== INSTRUCTIONS FOR THE TASK ==
Using the data below, determine the number of lines that include the string "Geolocation". Write only that number.

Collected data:
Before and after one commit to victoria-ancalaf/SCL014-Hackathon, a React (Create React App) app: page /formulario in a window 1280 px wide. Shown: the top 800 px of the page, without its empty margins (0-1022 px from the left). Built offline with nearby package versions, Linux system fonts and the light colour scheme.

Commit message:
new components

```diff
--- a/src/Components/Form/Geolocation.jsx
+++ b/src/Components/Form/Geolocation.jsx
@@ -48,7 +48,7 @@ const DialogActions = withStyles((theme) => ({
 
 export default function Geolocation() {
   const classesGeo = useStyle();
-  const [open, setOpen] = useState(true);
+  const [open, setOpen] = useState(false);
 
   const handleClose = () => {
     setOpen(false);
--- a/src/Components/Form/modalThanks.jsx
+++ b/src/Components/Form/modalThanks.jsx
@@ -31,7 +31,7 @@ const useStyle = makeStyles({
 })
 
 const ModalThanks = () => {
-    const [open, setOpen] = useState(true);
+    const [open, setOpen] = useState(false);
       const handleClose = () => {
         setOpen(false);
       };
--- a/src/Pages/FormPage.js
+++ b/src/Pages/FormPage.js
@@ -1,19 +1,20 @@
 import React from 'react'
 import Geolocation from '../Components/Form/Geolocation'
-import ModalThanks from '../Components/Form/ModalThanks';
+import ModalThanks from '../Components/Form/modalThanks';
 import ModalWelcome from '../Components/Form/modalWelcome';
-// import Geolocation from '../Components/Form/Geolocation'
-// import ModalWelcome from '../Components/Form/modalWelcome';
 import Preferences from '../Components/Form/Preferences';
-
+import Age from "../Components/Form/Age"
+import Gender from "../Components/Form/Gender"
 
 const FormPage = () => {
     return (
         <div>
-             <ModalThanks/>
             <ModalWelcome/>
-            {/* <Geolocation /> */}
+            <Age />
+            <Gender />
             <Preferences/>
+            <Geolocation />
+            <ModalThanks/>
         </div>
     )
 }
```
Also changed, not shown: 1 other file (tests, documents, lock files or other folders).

== SOLUTION TO THIS PROBLEM ==
7